--- Task to complete ---
Find the lines in the listing below that include the word "onClick", and report how many there are, with nothing more.

[[ Working data open ]]

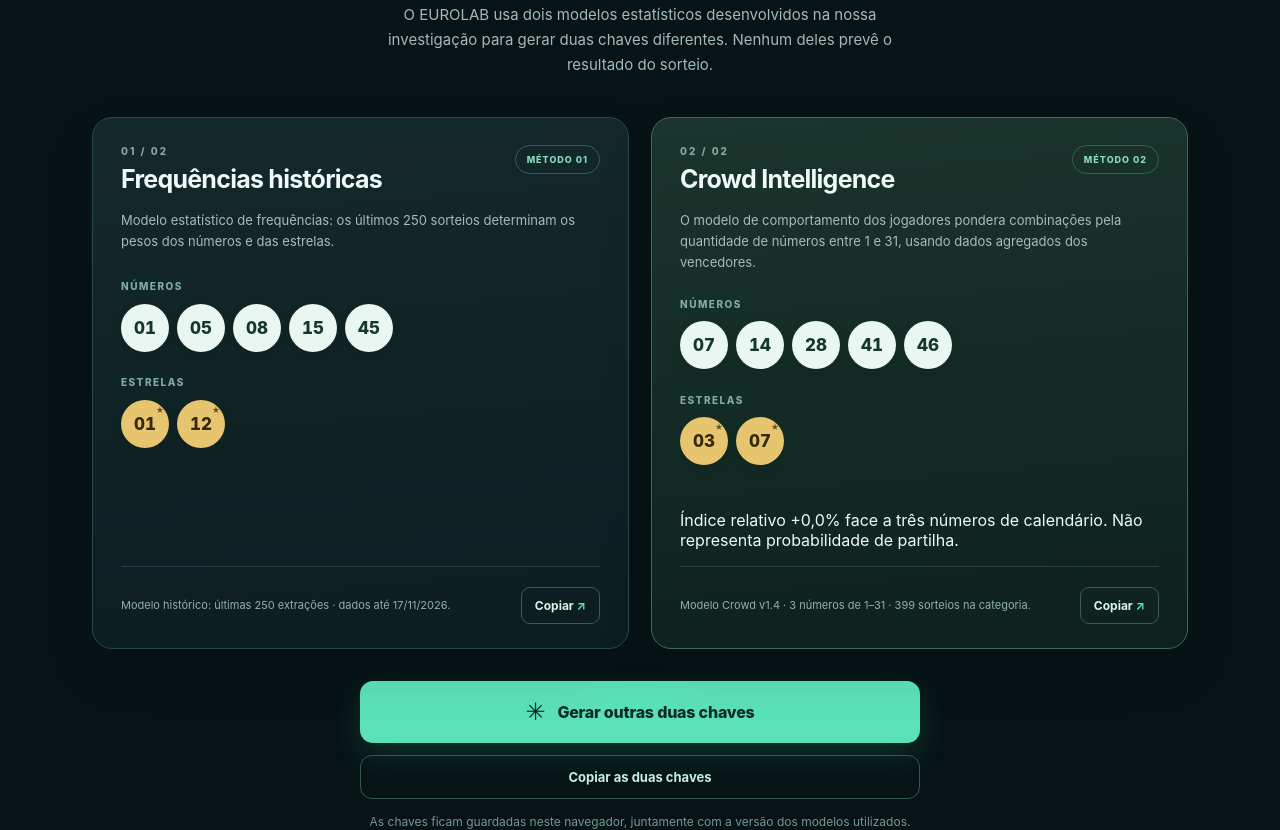
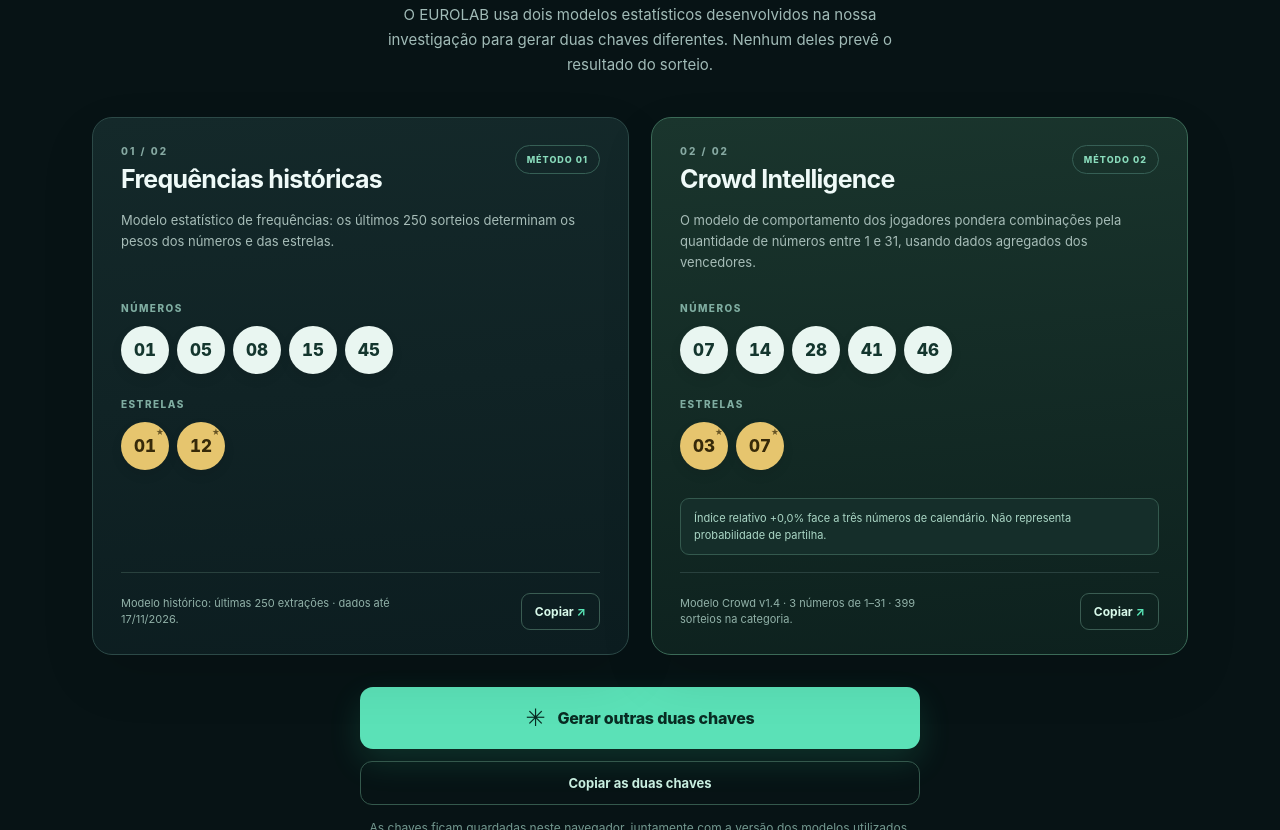
Before and after one commit to C1g0r/EUROLAB, a plain HTML site: page index.html in a window 1280 px wide. Shown: the part 356-1186 px from the top of the page. Drawn offline with Linux system fonts and the light colour scheme.

Commit message:
style(v1.6): show historical evidence and crowd model diagnostics

```diff
--- a/assets/duas-chaves.css
+++ b/assets/duas-chaves.css
@@ -68,3 +68,10 @@ button:focus-visible,a:focus-visible,summary:focus-visible{outline:3px solid #f5
 @media(max-width:700px){.site{padding:0 17px}.header{height:90px}.header-caption{display:none}.intro{padding:40px 0 28px}h1{letter-spacing:-2px}.ticket-grid{grid-template-columns:1fr;gap:15px}.ticket{padding:24px 20px}.method-desc{min-height:unset}.ticket-body{padding:20px 0 25px}.ticket-foot{padding-top:16px}.actions{margin-top:23px}.methodology{margin-top:29px;margin-bottom:35px}.footer{align-items:flex-start;flex-direction:column;padding:22px 0 28px}}
 @media(max-width:370px){.ticket{padding:21px 15px}.ball{flex-basis:40px;height:40px;font-size:14px}.ball-line{gap:6px}.method-pill{font-size:8px;padding:7px 8px}h2{font-size:21px}.intro p{font-size:14px}}
 @media(prefers-reduced-motion:reduce){.generate-button{transition:none}}
+
+/* v1.6 — nomes e evidência dos modelos. */
+.model-signal{margin:0 0 17px;padding:11px 13px;background:#152e2a;
+ color:#abd7c6;border:1px solid #34594e;border-radius:9px;font-size:11px;line-height:1.5}
+.ticket-note{line-height:1.45;max-width:275px}
+.method-desc{min-height:67px}
+@media(max-width:700px){.method-desc{min-height:0}.ticket-note{max-width:none}}
```
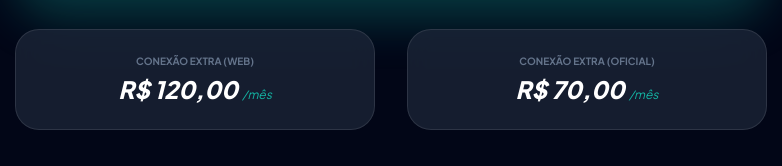
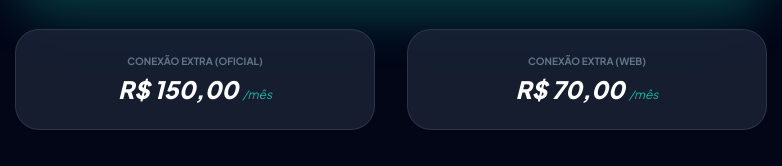
Before and after one commit to ViFigueiredo/WhatsUpLeads_Portfolio, a plain HTML site: page index.html in a window 1280 px wide. Shown: the part 3214-3380 px from the top of the page, 249-1031 px from the left. Drawn offline with nearby package versions, Linux system fonts and the light colour scheme.

Commit message:
feat(pricing): update connection plan pricing and labels
- Swap pricing labels between Conexão Extra (Web) and Conexão Extra (Oficial)
- Update Conexão Extra (Oficial) price from R$ 120,00 to R$ 150,00 per month
- Update Conexão Extra (Web) price from R$ 70,00 to maintain consistency
- Reorder pricing cards to reflect correct plan hierarchy

```diff
--- a/index.html
+++ b/index.html
@@ -327,11 +327,11 @@
 
             <div class="mt-8 grid grid-cols-1 md:grid-cols-2 gap-8">
                 <div class="glass-card p-6 text-center">
-                    <p class="text-slate-500 text-[10px] font-bold uppercase mb-1">Conexão Extra (Web)</p>
-                    <p class="text-2xl font-black text-white italic">R$ 120,00 <span class="text-xs font-normal text-teal-500">/mês</span></p>
+                    <p class="text-slate-500 text-[10px] font-bold uppercase mb-1">Conexão Extra (Oficial)</p>
+                    <p class="text-2xl font-black text-white italic">R$ 150,00 <span class="text-xs font-normal text-teal-500">/mês</span></p>
                 </div>
                 <div class="glass-card p-6 text-center">
-                    <p class="text-slate-500 text-[10px] font-bold uppercase mb-1">Conexão Extra (Oficial)</p>
+                    <p class="text-slate-500 text-[10px] font-bold uppercase mb-1">Conexão Extra (Web)</p>
                     <p class="text-2xl font-black text-white italic">R$ 70,00 <span class="text-xs font-normal text-teal-500">/mês</span></p>
                 </div>
             </div>
```
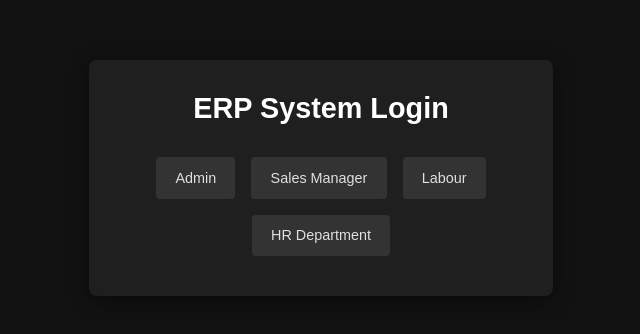
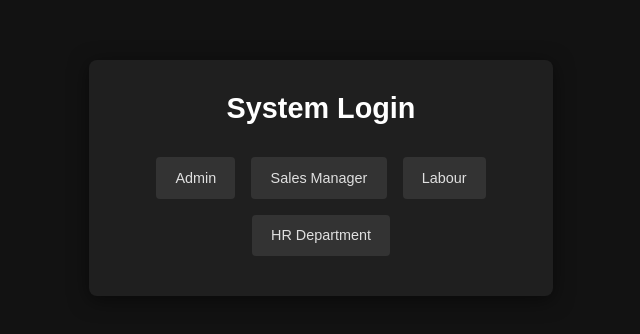
Before and after one commit to sourabhbirada/frontend, a React (Vite) app: page / in a window 1280 px wide. Shown: the part 222-556 px from the top of the page, without its empty margins (319-959 px from the left). Built offline with nearby package versions, Linux system fonts and the light colour scheme.

Commit message:
Update LoginPage.jsx

```diff
--- a/src/assets/components/LoginPage.jsx
+++ b/src/assets/components/LoginPage.jsx
@@ -63,7 +63,7 @@ const LoginPage = () => {
 
     return (
         <div className="login-container">
-            <div className="title">ERP System Login</div>
+            <div className="title">System Login</div>
             <div className="role-selector">
                 <button onClick={() => selectRole('admin')}>Admin</button>
                 <button onClick={() => selectRole('salemanger')}>Sales Manager</button>
```
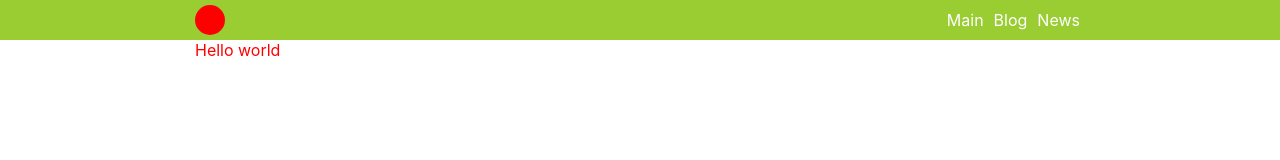
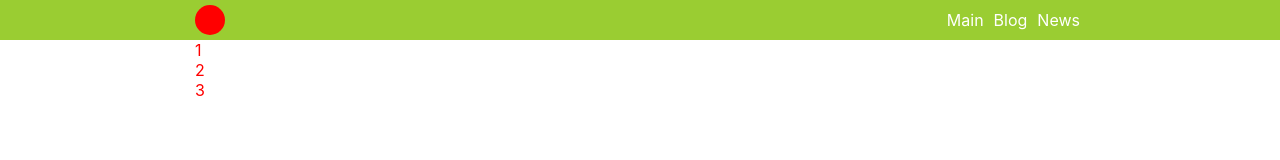
Before and after one commit to genagggg/react1, a React (Create React App) app: page /blog in a window 1280 px wide. Shown: the top 160 px of the page. Built offline with nearby package versions, Linux system fonts and the light colour scheme.

Commit message:
add map into Blog

```diff
--- a/src/components/Blog/Blog.jsx
+++ b/src/components/Blog/Blog.jsx
@@ -2,9 +2,16 @@ import React from 'react';
 import s from './Blog.module.css';
 
 const Blog =()=> {
-
+let message = {
+  mess1:[
+    {id:1, name: 'Igor', age:23},
+    {id:2, name: 'Oleg', age: 34},
+    {id:3, name: 'Kolya', age: 45}
+  ]
+}
+let mess2 = message.mess1.map(m=><div>{m.id}</div>)
     return (<div>
-       <p className={s.color}> Hello world</p>
+       <p className={s.color}>{mess2}</p>
 
          </div>);
 
```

[[ Working data closed ]]

--- Worked solution ---
2